### Your objective
From the listing below, select every line where the word "Helvetica" appears.

### Source records
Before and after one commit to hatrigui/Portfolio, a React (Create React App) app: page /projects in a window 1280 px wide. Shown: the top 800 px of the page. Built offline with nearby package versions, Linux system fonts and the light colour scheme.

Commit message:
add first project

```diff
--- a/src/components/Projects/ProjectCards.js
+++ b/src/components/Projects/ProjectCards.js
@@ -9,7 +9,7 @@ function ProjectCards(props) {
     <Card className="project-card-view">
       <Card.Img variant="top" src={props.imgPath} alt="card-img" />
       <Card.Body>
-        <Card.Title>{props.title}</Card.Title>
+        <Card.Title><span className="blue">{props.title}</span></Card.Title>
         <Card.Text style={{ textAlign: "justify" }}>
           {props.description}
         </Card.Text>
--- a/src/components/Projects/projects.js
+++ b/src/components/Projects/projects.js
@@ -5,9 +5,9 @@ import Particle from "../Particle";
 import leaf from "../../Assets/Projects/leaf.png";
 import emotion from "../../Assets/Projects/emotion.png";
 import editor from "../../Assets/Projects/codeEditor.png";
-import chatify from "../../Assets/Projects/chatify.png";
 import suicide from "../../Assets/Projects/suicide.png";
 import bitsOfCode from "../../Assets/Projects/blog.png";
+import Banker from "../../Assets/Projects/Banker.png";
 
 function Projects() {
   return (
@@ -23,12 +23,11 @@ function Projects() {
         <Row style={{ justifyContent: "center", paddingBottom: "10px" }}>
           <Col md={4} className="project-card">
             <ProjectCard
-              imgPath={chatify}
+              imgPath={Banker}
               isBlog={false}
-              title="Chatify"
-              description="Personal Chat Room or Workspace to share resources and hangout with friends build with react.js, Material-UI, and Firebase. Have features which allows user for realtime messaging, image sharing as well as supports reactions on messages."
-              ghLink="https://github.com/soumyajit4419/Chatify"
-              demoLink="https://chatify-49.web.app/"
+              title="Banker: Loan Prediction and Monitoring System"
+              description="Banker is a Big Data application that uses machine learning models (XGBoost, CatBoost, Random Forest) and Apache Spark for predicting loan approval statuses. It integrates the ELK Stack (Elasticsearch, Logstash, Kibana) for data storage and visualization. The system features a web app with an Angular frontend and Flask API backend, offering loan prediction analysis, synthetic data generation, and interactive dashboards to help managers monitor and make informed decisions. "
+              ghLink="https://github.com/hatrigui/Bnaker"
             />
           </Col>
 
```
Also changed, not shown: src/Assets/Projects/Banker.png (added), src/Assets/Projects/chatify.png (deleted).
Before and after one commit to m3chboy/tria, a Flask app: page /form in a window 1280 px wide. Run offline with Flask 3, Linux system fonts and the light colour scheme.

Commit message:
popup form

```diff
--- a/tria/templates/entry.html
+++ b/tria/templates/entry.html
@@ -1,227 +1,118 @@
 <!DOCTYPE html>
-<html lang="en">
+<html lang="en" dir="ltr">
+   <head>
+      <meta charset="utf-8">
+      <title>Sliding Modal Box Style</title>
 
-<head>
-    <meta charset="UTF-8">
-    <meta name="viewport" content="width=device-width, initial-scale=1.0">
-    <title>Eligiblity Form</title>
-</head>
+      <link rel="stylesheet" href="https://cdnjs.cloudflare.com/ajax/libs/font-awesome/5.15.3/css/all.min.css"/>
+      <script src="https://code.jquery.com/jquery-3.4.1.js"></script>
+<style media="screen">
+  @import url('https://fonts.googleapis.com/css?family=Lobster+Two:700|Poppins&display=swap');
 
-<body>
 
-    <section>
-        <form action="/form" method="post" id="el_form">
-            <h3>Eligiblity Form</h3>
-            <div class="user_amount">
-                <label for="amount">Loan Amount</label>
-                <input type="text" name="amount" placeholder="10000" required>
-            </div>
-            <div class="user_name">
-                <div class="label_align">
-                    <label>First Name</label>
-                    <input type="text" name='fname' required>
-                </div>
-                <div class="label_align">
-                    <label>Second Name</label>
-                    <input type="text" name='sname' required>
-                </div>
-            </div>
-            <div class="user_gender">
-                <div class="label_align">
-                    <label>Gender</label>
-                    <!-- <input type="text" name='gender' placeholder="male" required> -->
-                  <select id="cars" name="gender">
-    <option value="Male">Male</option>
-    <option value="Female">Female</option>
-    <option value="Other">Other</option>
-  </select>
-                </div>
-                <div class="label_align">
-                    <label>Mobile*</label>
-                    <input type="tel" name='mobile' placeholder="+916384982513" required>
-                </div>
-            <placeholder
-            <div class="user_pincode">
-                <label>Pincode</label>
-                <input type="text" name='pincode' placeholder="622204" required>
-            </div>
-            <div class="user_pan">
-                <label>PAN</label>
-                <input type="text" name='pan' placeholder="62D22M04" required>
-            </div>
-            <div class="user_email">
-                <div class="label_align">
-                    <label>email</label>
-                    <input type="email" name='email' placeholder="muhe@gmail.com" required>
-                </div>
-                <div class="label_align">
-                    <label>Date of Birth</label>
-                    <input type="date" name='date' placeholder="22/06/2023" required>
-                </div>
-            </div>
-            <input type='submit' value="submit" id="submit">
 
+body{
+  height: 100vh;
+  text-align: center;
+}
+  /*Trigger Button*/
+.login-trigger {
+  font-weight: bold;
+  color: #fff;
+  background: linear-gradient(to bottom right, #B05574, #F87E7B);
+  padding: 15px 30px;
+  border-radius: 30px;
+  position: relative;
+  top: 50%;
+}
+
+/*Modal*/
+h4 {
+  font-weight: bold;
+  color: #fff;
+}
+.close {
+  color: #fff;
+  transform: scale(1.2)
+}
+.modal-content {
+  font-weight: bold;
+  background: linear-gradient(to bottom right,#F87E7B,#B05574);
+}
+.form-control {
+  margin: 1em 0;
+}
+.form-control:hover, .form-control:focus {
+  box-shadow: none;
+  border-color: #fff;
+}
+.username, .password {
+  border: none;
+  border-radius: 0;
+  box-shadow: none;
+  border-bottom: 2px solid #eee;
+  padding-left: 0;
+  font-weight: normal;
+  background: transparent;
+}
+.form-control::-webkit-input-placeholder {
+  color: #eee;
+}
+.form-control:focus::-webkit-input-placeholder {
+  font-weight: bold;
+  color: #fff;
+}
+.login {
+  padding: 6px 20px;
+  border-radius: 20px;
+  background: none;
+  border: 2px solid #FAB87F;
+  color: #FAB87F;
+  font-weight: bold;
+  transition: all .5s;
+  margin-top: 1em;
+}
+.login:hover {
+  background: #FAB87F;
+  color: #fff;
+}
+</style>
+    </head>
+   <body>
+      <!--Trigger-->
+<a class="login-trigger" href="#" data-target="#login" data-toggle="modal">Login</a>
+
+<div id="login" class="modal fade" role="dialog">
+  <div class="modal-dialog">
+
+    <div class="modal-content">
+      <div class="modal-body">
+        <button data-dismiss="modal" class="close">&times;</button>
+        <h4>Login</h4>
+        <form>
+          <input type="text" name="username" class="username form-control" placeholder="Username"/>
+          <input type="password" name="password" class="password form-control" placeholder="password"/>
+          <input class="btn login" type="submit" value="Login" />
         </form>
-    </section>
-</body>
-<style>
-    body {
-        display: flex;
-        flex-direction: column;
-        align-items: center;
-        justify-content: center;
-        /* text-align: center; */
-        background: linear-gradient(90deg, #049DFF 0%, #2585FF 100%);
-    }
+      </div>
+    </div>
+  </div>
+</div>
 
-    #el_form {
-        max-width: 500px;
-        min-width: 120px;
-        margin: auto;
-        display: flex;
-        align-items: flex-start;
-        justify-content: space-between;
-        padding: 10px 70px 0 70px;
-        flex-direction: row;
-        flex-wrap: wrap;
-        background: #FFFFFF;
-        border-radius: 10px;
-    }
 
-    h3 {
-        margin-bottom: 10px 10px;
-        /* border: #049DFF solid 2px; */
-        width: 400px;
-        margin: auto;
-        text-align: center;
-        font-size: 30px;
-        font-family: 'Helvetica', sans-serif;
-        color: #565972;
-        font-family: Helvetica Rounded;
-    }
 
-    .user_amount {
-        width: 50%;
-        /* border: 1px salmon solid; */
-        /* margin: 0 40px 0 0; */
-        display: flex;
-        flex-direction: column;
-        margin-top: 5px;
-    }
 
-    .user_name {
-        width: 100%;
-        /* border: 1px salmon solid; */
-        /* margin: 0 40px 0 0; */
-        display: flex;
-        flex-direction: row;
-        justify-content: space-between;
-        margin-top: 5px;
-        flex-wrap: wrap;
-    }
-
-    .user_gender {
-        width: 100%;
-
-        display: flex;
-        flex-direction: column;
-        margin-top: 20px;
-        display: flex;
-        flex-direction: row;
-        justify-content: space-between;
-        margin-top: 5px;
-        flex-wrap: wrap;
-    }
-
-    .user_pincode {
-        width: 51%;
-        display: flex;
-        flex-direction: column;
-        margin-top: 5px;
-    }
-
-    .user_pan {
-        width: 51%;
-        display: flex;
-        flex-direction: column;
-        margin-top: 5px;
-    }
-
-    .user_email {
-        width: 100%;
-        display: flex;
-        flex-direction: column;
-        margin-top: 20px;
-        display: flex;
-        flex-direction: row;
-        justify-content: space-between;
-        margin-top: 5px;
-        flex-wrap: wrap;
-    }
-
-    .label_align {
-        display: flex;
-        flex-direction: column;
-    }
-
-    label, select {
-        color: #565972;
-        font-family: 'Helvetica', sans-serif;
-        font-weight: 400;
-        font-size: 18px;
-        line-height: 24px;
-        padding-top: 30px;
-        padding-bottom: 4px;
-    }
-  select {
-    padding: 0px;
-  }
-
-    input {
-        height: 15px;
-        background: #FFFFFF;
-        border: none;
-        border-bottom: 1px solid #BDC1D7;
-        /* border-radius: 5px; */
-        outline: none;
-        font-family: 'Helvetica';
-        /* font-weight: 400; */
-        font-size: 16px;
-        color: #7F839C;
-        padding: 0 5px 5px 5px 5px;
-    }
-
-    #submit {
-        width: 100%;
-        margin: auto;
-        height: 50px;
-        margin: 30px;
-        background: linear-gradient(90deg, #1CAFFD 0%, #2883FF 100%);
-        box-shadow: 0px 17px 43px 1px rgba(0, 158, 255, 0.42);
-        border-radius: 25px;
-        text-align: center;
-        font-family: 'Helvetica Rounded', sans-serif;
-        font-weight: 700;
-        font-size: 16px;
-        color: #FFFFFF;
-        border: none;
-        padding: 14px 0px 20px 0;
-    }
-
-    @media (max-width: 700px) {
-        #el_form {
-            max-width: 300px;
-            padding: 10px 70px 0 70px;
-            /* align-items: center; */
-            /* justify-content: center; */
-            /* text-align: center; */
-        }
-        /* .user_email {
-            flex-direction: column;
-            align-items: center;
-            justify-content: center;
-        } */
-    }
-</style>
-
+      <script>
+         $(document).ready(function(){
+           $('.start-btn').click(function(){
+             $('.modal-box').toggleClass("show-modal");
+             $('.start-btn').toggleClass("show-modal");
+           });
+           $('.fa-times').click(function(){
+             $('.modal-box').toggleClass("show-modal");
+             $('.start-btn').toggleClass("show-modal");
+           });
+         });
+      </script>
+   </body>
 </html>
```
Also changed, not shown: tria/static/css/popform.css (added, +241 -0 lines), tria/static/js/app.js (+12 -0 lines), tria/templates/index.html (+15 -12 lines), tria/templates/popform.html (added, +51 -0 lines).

### Response
-        font-family: 'Helvetica', sans-serif;
-        font-family: Helvetica Rounded;
-        font-family: 'Helvetica', sans-serif;
-        font-family: 'Helvetica';
-        font-family: 'Helvetica Rounded', sans-serif;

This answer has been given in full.